Nokia will pay â‚¬263 million (US$410 million) for the remaining shares in UK-based smartphone software maker Symbian and make its software royalty-free to boost phone sales and respond to new rivals such as Google, a Reuters report said.
The Reuters report also quoted Nokia saying that it would contribute Symbian's assets to a not-for-profit organization in which it would unite with leading handset makers, operators and chipmakers to create an open-source platform with wide appeal.
Symbian's software is used in two-thirds of smartphones but new platforms such as Google's Android and Apple's iPhone could challenge its dominance.
'It indicates that Nokia is worried by the rise of lower-cost operating systems from Google Android and LiMo Foundation,' analyst Neil Mawston from Strategy Analytics, was quoted by the report, as saying, referring to two rival open-source systems.
'But it is also a sign that Nokia has a formidable pricing weapon at its disposal to fend off competitors and maintain its number one global position in smartphones.'
Currently, Symbian's closest rival is Microsoft's Windows Mobile operating system, which has just 13% of the market despite the US software maker's efforts to gain market share.
Widely supported software platforms such as Google's Android can enable handset makers to cut development time, attract the developer community to work on attractive programs, and allow mobile operators to cut costs.

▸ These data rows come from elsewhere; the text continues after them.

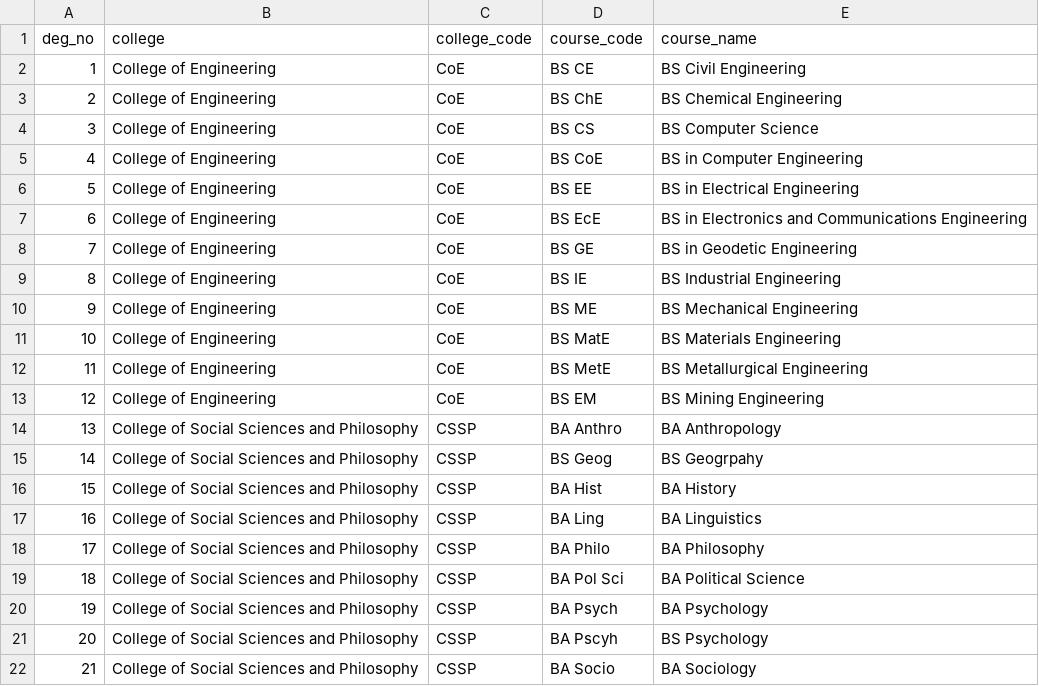
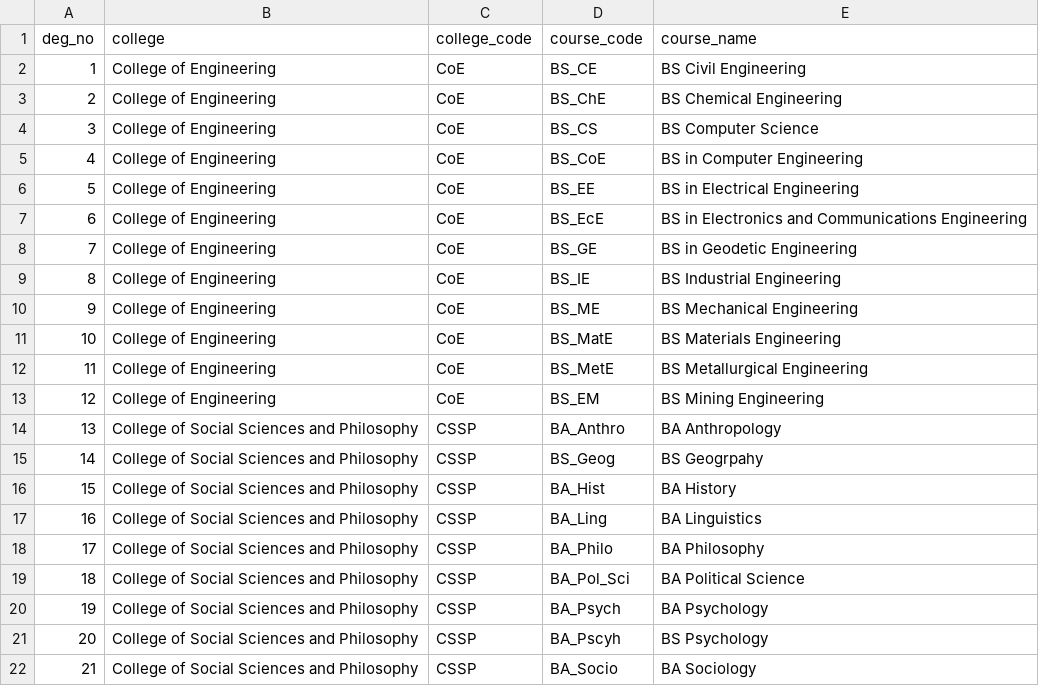
Before and after one commit to CRS-Scheduler/CRS-Scheduler, a CSV file: assets/media/course_college_rel_demo.csv, drawn as a sheet.

```diff
--- a/assets/media/course_college_rel_demo.csv
+++ b/assets/media/course_college_rel_demo.csv
@@ -1,22 +1,22 @@
 deg_no,college,college_code,course_code,course_name
-1,College of Engineering,CoE,BS CE,BS Civil Engineering
-2,College of Engineering,CoE,BS ChE,BS Chemical Engineering
-3,College of Engineering,CoE,BS CS,BS Computer Science
-4,College of Engineering,CoE,BS CoE,BS in Computer Engineering
-5,College of Engineering,CoE,BS EE,BS in Electrical Engineering
-6,College of Engineering,CoE,BS EcE,BS in Electronics and Communications Engineering
-7,College of Engineering,CoE,BS GE,BS in Geodetic Engineering
-8,College of Engineering,CoE,BS IE,BS Industrial Engineering
-9,College of Engineering,CoE,BS ME,BS Mechanical Engineering
-10,College of Engineering,CoE,BS MatE,BS Materials Engineering
-11,College of Engineering,CoE,BS MetE,BS Metallurgical Engineering
-12,College of Engineering,CoE,BS EM,BS Mining Engineering
-13,College of Social Sciences and Philosophy,CSSP,BA Anthro,BA Anthropology
-14,College of Social Sciences and Philosophy,CSSP,BS Geog,BS Geogrpahy
-15,College of Social Sciences and Philosophy,CSSP,BA Hist,BA History
-16,College of Social Sciences and Philosophy,CSSP,BA Ling,BA Linguistics
-17,College of Social Sciences and Philosophy,CSSP,BA Philo,BA Philosophy
-18,College of Social Sciences and Philosophy,CSSP,BA Pol Sci,BA Political Science
-19,College of Social Sciences and Philosophy,CSSP,BA Psych,BA Psychology
-20,College of Social Sciences and Philosophy,CSSP,BA Pscyh,BS Psychology
-21,College of Social Sciences and Philosophy,CSSP,BA Socio,BA Sociology
+1,College of Engineering,CoE,BS_CE,BS Civil Engineering
+2,College of Engineering,CoE,BS_ChE,BS Chemical Engineering
+3,College of Engineering,CoE,BS_CS,BS Computer Science
+4,College of Engineering,CoE,BS_CoE,BS in Computer Engineering
+5,College of Engineering,CoE,BS_EE,BS in Electrical Engineering
+6,College of Engineering,CoE,BS_EcE,BS in Electronics and Communications Engineering
+7,College of Engineering,CoE,BS_GE,BS in Geodetic Engineering
+8,College of Engineering,CoE,BS_IE,BS Industrial Engineering
+9,College of Engineering,CoE,BS_ME,BS Mechanical Engineering
+10,College of Engineering,CoE,BS_MatE,BS Materials Engineering
+11,College of Engineering,CoE,BS_MetE,BS Metallurgical Engineering
+12,College of Engineering,CoE,BS_EM,BS Mining Engineering
+13,College of Social Sciences and Philosophy,CSSP,BA_Anthro,BA Anthropology
+14,College of Social Sciences and Philosophy,CSSP,BS_Geog,BS Geogrpahy
+15,College of Social Sciences and Philosophy,CSSP,BA_Hist,BA History
+16,College of Social Sciences and Philosophy,CSSP,BA_Ling,BA Linguistics
+17,College of Social Sciences and Philosophy,CSSP,BA_Philo,BA Philosophy
+18,College of Social Sciences and Philosophy,CSSP,BA_Pol_Sci,BA Political Science
+19,College of Social Sciences and Philosophy,CSSP,BA_Psych,BA Psychology
+20,College of Social Sciences and Philosophy,CSSP,BA_Pscyh,BS Psychology
+21,College of Social Sciences and Philosophy,CSSP,BA_Socio,BA Sociology
```
Also changed, not shown: 5 other files.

Microsoft said Nokia's move was likely to confuse operators and handset makers with unwanted extra choices and said it would not change its own strategy as a result.